* THE TASK
Copy all lines of the listing that include the string "Stage".

* RAW DATA
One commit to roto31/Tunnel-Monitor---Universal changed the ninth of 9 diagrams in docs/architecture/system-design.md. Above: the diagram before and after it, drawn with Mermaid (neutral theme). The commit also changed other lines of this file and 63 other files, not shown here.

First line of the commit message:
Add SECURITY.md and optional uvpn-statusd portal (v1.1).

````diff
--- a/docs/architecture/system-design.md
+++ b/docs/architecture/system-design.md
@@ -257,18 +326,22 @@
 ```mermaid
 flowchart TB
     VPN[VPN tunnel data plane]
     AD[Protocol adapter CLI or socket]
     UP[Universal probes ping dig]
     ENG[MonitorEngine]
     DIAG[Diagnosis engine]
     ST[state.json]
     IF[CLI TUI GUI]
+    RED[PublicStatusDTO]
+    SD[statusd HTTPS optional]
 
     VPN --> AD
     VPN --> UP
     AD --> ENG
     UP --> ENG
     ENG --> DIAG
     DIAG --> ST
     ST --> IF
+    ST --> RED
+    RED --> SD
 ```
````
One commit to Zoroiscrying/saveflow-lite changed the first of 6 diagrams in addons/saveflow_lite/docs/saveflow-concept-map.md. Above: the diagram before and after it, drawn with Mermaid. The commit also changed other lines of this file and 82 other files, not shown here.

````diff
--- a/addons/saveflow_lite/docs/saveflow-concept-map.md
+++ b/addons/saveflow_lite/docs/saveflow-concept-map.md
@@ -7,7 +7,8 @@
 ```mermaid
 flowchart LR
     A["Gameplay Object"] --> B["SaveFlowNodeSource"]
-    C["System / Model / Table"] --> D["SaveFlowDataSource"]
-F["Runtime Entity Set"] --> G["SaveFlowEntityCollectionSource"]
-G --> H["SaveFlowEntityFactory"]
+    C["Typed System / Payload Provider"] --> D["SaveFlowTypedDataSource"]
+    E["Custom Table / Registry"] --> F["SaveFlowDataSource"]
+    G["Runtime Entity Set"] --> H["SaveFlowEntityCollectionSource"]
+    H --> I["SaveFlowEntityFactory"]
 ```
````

--

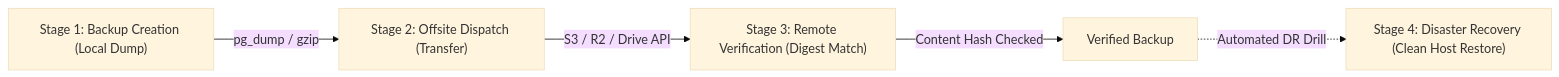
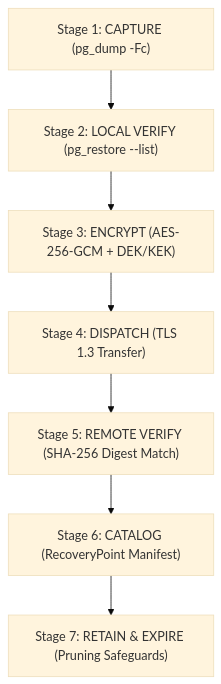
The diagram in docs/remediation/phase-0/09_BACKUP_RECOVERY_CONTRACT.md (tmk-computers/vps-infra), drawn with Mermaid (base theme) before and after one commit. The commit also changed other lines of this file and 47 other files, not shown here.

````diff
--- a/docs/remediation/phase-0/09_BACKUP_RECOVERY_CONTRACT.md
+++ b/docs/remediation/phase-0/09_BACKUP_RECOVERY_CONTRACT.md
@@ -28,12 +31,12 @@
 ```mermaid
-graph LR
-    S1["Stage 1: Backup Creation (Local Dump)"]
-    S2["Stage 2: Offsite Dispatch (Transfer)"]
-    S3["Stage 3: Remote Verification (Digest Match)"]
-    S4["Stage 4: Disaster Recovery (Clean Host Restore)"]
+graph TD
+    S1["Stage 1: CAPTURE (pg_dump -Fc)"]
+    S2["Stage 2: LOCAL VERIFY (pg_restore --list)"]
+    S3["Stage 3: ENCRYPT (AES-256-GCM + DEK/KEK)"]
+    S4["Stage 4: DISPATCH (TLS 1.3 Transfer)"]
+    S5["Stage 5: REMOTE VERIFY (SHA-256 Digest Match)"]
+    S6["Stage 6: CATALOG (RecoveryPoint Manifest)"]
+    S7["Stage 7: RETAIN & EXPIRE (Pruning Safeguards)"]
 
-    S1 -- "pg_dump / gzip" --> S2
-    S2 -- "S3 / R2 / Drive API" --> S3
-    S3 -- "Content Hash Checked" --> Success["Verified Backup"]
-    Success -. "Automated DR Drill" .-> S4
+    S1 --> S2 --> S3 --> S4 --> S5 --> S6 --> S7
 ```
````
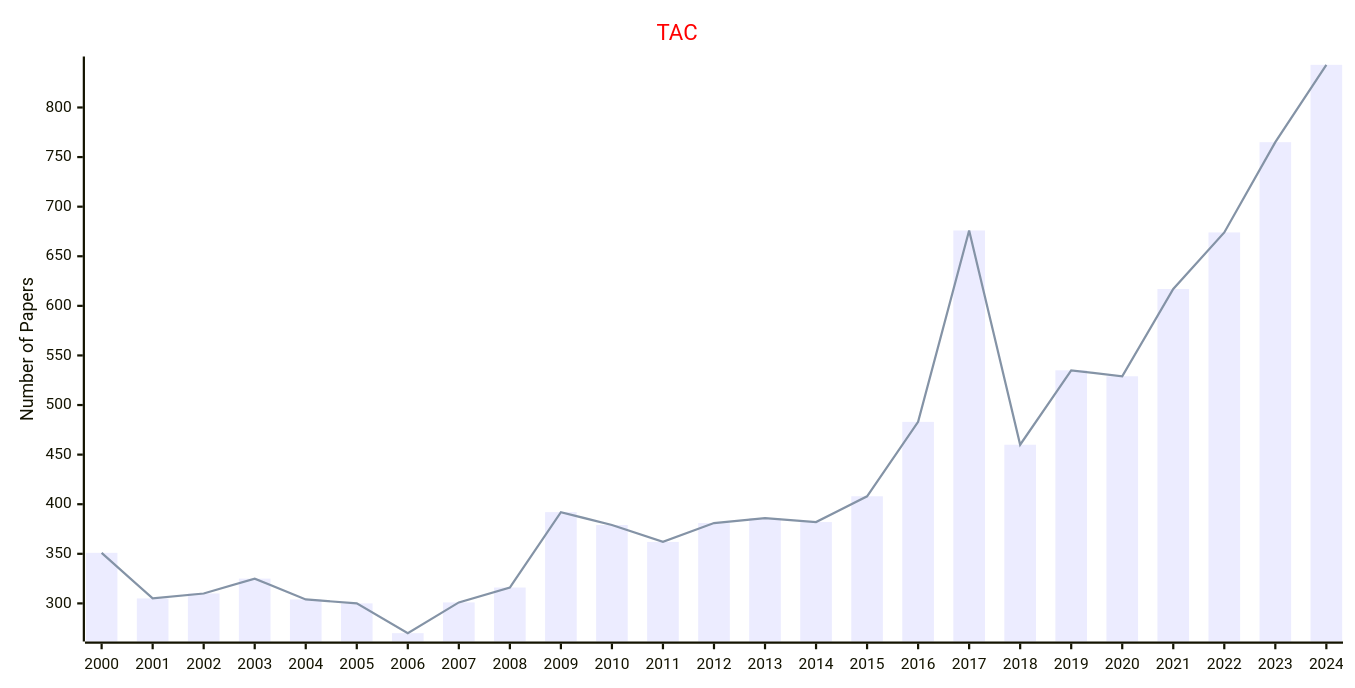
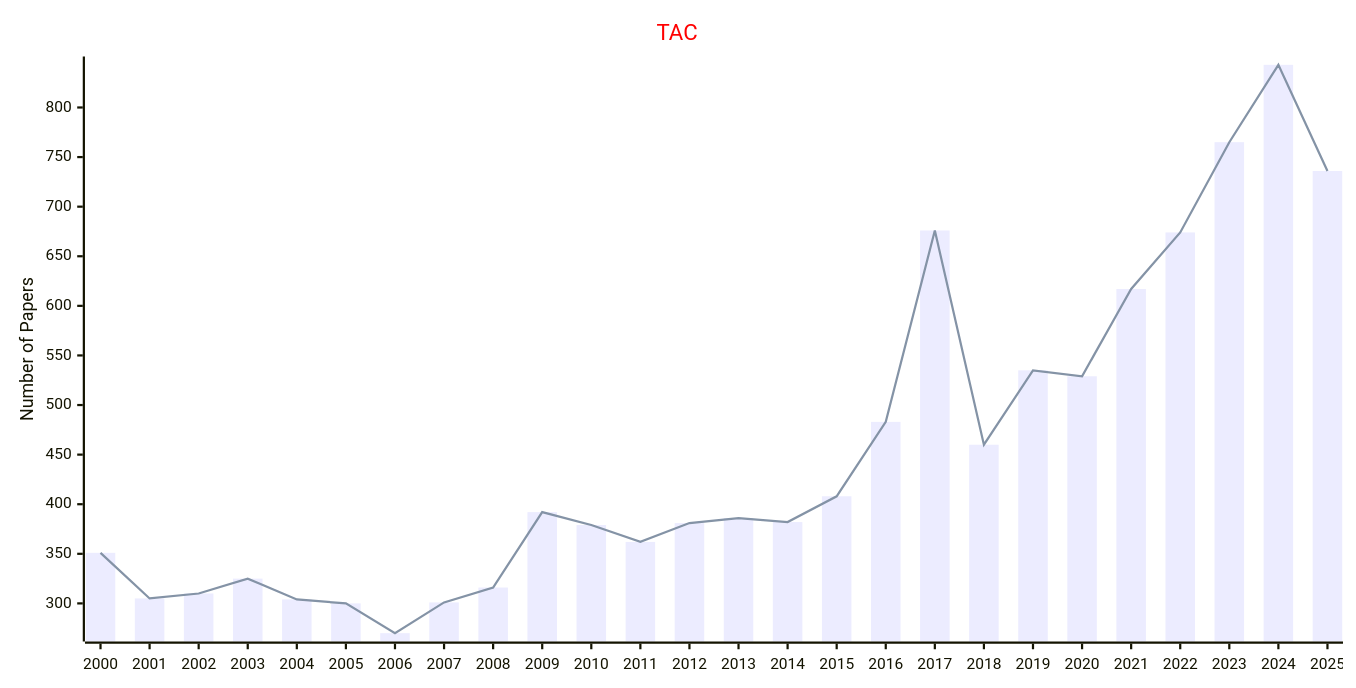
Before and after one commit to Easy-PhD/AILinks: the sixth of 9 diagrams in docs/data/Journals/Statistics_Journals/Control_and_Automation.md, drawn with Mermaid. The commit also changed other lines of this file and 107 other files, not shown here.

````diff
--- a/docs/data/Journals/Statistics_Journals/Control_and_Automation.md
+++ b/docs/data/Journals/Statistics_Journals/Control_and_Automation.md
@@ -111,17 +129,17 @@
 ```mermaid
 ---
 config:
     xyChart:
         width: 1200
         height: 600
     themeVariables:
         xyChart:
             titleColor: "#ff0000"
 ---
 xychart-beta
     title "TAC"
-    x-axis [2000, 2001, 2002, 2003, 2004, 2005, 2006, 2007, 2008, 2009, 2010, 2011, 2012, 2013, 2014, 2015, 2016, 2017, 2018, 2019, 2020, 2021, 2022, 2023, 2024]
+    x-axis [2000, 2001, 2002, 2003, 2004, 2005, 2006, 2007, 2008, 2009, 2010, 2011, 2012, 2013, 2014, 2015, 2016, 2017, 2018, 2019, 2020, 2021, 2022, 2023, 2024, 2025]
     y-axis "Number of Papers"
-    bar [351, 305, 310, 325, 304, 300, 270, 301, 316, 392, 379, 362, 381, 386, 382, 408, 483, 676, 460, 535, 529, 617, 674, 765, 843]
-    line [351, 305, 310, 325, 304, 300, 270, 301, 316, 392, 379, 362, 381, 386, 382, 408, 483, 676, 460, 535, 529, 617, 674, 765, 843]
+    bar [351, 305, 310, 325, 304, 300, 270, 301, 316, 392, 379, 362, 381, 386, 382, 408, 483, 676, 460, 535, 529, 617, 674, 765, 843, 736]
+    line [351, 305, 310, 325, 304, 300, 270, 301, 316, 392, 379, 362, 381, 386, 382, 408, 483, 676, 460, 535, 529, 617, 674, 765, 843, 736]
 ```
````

* TASK RESPONSE
-    S1["Stage 1: Backup Creation (Local Dump)"]
-    S2["Stage 2: Offsite Dispatch (Transfer)"]
-    S3["Stage 3: Remote Verification (Digest Match)"]
-    S4["Stage 4: Disaster Recovery (Clean Host Restore)"]
+    S1["Stage 1: CAPTURE (pg_dump -Fc)"]
+    S2["Stage 2: LOCAL VERIFY (pg_restore --list)"]
+    S3["Stage 3: ENCRYPT (AES-256-GCM + DEK/KEK)"]
+    S4["Stage 4: DISPATCH (TLS 1.3 Transfer)"]
+    S5["Stage 5: REMOTE VERIFY (SHA-256 Digest Match)"]
+    S6["Stage 6: CATALOG (RecoveryPoint Manifest)"]
+    S7["Stage 7: RETAIN & EXPIRE (Pruning Safeguards)"]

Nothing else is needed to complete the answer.